Located in Uptown Normal, the Normal Theater originally opened in 1937 and was the first movie theater in Bloomington-Normal built specifically for sound films. An Art Deco showplace built with streamline design, the Normal Theater has been completely restored to its original condition. It now operates as a film center, showing classic films on the big screen as well as independent and world cinema titles. In addition, the theater is used for a wide variety of non-film events and is available for rentals where assembly seating is required.
This museum is located in the lower level of the Crumbaugh Library in Le Roy.The major displays include an 1890s re-creation of a child's room and a communications exhibit.
This CD-based audio tour presents President Lincoln as a returning visitor, talking about the places he visited and their meaning to him. Whether you drive the route or enjoy the tour from your favorite armchair, the audio tour is a special and novel way to learn about the history of Lincoln and the role Bloomington-Normal played in his life. The CD can be purchased at the McLean County Museum of History
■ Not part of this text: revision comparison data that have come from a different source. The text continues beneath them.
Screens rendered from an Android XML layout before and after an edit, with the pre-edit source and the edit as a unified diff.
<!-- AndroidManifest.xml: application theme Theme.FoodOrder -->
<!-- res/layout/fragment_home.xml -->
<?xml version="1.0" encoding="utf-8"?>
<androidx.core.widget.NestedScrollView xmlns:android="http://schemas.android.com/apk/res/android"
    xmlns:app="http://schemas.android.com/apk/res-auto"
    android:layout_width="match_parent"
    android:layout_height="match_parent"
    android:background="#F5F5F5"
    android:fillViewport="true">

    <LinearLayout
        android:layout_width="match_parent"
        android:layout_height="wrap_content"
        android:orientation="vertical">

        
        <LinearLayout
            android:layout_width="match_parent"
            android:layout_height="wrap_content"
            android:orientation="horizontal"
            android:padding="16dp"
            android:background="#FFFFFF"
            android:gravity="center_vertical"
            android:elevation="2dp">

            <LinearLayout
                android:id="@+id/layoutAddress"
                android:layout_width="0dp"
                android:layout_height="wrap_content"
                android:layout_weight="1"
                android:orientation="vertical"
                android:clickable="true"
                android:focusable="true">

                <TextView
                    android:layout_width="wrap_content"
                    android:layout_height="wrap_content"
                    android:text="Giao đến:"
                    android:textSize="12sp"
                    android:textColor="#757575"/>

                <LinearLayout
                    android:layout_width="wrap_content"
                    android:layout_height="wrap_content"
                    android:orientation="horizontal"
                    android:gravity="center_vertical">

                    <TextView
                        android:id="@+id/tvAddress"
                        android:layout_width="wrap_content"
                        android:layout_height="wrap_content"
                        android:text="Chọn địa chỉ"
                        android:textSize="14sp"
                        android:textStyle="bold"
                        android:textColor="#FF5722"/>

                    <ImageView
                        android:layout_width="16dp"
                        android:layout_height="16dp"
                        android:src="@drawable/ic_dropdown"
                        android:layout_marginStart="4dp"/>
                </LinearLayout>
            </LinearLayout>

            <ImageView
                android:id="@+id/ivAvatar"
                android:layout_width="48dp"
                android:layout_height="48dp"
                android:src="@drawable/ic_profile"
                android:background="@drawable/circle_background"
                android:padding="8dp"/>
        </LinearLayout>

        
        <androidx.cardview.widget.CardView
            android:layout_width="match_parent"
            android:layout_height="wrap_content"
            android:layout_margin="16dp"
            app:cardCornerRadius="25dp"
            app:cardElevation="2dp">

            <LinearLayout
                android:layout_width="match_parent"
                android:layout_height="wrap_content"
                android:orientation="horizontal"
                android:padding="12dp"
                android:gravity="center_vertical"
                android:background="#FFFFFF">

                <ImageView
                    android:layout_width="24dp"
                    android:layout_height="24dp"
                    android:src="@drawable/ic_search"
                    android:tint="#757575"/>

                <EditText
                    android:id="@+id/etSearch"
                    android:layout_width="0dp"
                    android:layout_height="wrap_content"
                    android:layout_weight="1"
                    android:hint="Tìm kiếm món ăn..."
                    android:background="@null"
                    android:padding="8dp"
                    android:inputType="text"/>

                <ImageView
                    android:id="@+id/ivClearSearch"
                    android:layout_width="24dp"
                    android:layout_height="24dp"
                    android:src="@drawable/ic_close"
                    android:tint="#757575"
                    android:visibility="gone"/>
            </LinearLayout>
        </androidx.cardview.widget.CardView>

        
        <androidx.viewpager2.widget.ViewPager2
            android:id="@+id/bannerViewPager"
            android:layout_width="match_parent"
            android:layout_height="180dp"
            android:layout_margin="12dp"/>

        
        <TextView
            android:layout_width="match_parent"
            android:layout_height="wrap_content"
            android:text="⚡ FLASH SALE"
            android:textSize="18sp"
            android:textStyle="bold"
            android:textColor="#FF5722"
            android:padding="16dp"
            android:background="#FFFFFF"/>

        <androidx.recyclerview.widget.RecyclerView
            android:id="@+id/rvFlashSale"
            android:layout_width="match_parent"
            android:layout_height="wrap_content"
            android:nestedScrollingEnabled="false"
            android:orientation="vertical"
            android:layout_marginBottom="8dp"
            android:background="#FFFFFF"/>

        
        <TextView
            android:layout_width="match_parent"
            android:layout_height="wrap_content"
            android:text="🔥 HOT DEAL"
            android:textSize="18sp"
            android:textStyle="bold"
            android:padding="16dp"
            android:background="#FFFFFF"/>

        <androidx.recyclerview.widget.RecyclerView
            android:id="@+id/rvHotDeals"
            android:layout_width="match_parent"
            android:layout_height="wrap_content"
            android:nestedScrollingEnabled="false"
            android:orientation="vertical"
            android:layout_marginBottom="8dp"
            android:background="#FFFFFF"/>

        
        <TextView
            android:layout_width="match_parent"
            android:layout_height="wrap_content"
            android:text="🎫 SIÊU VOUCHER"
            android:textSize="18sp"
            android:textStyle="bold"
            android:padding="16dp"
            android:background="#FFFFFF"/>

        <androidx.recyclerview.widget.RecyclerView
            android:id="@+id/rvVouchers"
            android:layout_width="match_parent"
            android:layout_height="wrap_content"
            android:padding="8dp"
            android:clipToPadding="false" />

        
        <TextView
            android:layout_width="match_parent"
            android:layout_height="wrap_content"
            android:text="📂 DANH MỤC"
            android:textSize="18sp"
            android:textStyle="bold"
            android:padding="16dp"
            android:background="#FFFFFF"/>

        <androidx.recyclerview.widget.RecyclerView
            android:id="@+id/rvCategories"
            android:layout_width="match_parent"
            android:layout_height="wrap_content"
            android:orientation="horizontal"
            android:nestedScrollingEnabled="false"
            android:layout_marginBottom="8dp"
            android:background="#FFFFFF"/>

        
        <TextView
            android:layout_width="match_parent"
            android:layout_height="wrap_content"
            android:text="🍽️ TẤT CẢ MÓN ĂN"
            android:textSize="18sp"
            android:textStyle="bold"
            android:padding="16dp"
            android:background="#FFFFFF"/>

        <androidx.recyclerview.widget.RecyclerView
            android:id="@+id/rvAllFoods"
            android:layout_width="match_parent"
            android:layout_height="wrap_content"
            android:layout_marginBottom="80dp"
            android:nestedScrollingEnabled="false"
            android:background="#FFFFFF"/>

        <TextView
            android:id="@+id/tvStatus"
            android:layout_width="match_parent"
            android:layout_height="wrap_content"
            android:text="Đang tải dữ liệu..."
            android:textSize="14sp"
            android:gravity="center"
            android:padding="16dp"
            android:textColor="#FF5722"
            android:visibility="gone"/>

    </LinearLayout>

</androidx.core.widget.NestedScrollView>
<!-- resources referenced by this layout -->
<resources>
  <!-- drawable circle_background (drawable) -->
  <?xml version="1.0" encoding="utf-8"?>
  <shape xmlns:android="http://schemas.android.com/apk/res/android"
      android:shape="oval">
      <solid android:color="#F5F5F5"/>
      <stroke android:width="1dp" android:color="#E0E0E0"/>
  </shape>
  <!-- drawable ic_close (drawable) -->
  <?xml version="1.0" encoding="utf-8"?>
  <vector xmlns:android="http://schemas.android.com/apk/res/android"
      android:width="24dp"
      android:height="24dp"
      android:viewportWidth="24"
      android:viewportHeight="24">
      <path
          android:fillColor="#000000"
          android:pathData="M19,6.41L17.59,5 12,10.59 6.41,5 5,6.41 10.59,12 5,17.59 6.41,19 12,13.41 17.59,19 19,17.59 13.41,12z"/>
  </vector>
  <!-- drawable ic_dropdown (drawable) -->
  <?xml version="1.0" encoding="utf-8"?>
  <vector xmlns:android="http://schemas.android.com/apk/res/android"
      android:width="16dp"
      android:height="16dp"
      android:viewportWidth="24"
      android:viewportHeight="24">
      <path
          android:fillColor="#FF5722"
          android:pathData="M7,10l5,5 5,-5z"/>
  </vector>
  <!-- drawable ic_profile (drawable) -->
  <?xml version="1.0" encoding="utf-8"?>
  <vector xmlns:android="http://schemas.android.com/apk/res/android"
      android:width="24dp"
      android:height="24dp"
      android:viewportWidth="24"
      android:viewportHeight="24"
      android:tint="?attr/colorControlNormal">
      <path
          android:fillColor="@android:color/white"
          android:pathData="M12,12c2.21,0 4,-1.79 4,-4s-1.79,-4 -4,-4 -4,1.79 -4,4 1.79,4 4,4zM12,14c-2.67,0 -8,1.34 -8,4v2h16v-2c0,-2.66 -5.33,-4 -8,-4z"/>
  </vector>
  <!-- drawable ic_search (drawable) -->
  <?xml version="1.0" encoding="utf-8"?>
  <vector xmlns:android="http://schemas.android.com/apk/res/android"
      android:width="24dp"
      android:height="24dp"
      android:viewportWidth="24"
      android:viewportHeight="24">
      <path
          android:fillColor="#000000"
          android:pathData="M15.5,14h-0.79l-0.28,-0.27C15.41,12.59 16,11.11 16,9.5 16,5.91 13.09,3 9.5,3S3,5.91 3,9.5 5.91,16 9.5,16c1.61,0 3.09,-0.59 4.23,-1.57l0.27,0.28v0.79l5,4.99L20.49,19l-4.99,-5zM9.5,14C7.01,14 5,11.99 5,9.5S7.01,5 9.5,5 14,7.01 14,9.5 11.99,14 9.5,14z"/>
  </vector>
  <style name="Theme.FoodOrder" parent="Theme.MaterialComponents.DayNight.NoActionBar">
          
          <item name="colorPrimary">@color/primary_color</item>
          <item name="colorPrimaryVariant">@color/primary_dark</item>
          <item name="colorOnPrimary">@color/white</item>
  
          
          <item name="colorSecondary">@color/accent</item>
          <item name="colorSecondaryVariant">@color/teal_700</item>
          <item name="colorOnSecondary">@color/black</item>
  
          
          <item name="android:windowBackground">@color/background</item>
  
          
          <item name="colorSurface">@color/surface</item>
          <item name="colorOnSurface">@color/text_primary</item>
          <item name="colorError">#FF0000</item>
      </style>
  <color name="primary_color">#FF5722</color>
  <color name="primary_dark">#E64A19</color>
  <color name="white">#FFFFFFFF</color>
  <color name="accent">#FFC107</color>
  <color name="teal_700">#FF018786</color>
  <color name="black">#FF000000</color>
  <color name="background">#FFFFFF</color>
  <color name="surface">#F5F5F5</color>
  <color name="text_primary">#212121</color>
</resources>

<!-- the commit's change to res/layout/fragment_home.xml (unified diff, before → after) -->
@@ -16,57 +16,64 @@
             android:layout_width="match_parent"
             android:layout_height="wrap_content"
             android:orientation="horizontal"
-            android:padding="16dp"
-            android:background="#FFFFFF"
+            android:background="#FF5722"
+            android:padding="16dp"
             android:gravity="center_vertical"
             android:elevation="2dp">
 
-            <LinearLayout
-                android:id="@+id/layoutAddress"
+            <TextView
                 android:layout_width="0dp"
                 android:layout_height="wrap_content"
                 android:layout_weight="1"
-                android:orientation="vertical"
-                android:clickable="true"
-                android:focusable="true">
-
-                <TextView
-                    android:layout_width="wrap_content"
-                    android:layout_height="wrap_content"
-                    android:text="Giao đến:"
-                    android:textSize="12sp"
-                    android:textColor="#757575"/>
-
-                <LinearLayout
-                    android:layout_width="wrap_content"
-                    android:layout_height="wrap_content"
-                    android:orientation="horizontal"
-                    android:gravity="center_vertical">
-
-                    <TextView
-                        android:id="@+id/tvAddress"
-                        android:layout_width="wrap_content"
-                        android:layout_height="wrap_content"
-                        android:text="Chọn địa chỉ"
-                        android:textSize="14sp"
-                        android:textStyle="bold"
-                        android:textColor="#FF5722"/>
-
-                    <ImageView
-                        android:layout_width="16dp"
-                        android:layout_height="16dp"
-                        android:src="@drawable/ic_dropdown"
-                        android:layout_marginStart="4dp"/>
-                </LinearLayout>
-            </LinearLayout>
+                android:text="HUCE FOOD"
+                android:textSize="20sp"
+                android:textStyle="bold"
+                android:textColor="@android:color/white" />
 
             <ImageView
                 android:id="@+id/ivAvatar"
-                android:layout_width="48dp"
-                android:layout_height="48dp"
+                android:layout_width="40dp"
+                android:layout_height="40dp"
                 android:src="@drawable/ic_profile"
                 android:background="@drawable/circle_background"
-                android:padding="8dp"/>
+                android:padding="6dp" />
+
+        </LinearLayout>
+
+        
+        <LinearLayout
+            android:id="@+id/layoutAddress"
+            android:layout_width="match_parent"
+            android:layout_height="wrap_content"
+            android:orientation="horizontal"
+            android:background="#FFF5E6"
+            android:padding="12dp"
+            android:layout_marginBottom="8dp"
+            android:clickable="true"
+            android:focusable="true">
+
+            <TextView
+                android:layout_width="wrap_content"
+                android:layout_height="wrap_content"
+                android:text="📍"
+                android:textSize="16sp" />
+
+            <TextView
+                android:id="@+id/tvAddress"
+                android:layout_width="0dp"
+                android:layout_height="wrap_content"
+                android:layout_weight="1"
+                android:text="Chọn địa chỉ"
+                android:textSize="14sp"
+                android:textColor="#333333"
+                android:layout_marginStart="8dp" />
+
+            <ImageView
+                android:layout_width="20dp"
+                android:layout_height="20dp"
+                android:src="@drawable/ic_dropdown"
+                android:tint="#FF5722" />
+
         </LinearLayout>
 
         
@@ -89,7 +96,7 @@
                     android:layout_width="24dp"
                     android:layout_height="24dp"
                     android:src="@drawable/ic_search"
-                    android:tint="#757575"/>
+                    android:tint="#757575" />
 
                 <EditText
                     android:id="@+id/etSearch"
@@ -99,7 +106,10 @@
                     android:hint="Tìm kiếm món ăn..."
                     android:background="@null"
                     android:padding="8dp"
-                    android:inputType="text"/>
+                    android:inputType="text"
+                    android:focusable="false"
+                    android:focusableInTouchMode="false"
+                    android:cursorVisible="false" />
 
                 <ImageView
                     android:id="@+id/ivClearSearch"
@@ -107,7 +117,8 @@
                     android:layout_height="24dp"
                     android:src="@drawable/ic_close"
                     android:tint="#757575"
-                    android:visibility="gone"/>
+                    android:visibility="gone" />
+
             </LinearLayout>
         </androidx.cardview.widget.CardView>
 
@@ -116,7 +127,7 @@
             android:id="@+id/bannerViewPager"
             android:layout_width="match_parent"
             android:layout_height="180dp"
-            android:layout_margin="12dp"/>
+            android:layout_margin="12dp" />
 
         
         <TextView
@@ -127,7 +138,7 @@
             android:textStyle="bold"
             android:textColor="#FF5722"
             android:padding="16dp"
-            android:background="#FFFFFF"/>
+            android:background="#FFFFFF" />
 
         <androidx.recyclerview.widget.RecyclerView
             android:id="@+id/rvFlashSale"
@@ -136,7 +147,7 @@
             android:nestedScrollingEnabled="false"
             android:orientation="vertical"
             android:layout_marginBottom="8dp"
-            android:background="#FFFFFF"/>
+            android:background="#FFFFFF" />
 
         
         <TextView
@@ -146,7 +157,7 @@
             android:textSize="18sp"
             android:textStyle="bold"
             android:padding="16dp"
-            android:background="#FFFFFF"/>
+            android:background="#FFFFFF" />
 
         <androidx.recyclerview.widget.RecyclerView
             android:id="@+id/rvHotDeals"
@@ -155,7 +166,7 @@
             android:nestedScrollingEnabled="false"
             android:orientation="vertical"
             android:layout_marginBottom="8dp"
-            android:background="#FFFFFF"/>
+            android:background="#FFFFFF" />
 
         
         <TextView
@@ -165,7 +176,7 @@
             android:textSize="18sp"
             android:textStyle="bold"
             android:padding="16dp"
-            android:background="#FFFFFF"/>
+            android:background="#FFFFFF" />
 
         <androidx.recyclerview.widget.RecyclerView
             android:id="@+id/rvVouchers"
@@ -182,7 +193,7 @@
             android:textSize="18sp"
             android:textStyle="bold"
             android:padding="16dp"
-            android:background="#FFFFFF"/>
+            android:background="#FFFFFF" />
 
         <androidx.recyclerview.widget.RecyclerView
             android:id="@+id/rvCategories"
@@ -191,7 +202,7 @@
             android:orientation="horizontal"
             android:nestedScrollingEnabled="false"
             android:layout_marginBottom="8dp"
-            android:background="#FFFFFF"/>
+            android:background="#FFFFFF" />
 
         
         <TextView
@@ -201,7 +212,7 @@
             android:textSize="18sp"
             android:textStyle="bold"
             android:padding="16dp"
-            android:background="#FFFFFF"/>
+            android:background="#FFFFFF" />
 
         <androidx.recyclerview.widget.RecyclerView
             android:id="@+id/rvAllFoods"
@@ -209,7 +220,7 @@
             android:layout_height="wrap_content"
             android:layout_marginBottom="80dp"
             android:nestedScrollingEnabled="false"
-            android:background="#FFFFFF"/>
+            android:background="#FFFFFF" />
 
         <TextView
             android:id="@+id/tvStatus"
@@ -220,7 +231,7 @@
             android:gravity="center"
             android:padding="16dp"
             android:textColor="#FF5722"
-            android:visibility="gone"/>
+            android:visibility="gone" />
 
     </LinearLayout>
The Lucca Grill was established in 1936 by brothers Fred and John Baldini and was named for their hometown of Lucca, Italy. Located on Historic Route 66, customers enjoy the delicious thin-crust pizza as much as they appreciate the ornate tin ceiling and antique mahogany bar.
This unique landmark was restored in 1977, with its Korean/Vietnam War Memorial dedicated in May of 1988.
Opened in the late 1800's, this city zoo began to house exotic animals after a traveling circus left behind a lion cub. Located on Historic Route 66 the zoo became a popular attraction among travelers. It is also the only Illinois zoo to feature the endangered Sumatran tiger. They offer many exhibits and zookeeper interaction opportunities that are enjoyed by the whole family. Some highlights include: sun bear, reindeer, Harbor Seals, red pandas, lemurs, Galapagos Tortoise, Bald Eagles, Pallas' Cat, Snow Leopards, gibbons, and Red Wolves. The Zoo features many large indoor and outdoor exhibits such as a Tropical America Rainforest, ZooLab, Katthoefer Animal Building, Wallaby WalkAbout, Children's Zoo, and Animals of Asia.
View various pieces of steam and electric railroad equipment. Offers vintage train rides on Sat. and Sun. May through Oct., as well as a number of special events throughout the year.